WHAT YOU ARE ASKED TO DO —
Return all the data verbatim but without images.

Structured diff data

☆ ☆ ☆ ☆

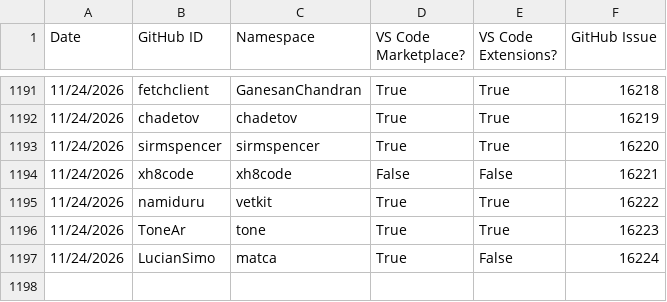
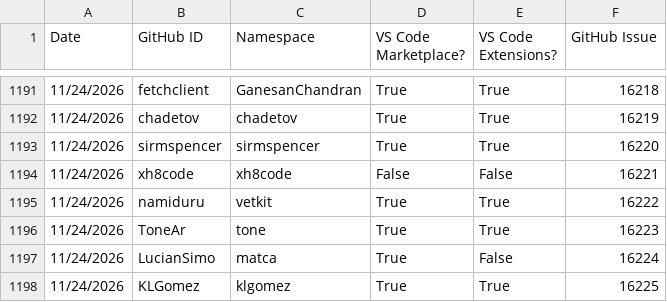
Before and after one commit to EclipseFdn/open-vsx.org, a CSV file: namespace-stats/namespace-stats.csv, drawn as a sheet; only a part is shown, gaps mark what is left out; the diff names each change by its address in the sheet, - before the commit and + after, or states it on an @@ line.

```diff
--- a/namespace-stats/namespace-stats.csv
+++ b/namespace-stats/namespace-stats.csv
+row 1198: 11/24/2026 | KLGomez | klgomez | True | True | 16225
```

☆ ☆ ☆ ☆

YOUR RESPONSE —
Before and after one commit to EclipseFdn/open-vsx.org, a CSV file: namespace-stats/namespace-stats.csv, drawn as a sheet; only a part is shown, gaps mark what is left out; the diff names each change by its address in the sheet, - before the commit and + after, or states it on an @@ line.

```diff
--- a/namespace-stats/namespace-stats.csv
+++ b/namespace-stats/namespace-stats.csv
+row 1198: 11/24/2026 | KLGomez | klgomez | True | True | 16225
```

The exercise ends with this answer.